RECORDS FOR THE TASK
_____

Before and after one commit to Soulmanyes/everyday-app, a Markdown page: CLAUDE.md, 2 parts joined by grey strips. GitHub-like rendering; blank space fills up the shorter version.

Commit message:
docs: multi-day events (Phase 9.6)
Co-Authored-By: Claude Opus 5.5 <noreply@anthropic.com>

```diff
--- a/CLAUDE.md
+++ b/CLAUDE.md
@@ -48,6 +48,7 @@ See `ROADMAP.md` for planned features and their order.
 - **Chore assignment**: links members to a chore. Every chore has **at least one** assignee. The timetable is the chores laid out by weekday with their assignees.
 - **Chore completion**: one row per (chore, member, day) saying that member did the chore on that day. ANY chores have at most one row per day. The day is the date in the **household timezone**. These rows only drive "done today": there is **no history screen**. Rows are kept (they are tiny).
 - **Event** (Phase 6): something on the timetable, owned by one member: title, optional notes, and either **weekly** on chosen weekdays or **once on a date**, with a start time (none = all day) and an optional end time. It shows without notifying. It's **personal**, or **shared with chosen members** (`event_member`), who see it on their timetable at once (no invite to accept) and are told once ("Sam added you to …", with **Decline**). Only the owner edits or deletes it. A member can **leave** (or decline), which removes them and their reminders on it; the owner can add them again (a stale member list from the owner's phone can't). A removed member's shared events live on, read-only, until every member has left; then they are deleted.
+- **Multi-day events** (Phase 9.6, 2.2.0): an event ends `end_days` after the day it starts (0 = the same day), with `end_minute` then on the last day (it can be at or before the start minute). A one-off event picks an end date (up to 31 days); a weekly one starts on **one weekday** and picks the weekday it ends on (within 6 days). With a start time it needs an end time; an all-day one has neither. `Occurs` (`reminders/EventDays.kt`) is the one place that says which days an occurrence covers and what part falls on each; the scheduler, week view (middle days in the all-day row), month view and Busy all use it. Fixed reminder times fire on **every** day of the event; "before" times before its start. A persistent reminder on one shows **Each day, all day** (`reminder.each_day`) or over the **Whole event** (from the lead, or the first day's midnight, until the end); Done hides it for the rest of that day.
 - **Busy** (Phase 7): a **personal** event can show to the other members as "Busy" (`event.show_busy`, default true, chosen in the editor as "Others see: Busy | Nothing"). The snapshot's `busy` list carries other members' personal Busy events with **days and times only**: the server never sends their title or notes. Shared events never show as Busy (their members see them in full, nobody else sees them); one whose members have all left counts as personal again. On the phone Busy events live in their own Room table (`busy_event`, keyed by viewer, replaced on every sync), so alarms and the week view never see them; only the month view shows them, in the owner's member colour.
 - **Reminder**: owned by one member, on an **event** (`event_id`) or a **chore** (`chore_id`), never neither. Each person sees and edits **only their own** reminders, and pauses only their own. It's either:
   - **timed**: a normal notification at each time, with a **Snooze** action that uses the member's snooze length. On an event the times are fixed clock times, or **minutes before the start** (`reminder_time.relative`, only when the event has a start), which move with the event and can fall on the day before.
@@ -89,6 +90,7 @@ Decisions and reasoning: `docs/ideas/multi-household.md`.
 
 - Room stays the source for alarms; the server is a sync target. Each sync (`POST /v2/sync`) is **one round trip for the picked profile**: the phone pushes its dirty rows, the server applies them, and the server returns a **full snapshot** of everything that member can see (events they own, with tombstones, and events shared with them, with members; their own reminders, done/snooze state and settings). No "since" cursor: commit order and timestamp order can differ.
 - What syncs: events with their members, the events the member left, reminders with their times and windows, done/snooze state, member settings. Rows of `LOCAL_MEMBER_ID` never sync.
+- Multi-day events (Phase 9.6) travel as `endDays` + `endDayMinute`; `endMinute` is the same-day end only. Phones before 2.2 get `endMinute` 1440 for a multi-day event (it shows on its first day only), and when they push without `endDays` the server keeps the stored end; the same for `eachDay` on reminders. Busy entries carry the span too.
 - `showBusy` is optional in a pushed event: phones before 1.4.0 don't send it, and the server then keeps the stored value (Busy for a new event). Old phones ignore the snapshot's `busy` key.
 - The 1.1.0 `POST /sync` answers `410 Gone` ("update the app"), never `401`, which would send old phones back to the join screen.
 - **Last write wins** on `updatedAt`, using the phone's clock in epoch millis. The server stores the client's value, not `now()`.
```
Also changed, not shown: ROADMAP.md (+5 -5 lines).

_____

EXERCISE BRIEF
Copy down each line in the entries that has the word "screen".

EXERCISE OUTPUT
 - **Chore completion**: one row per (chore, member, day) saying that member did the chore on that day. ANY chores have at most one row per day. The day is the date in the **household timezone**. These rows only drive "done today": there is **no history screen**. Rows are kept (they are tiny).
 - The 1.1.0 `POST /sync` answers `410 Gone` ("update the app"), never `401`, which would send old phones back to the join screen.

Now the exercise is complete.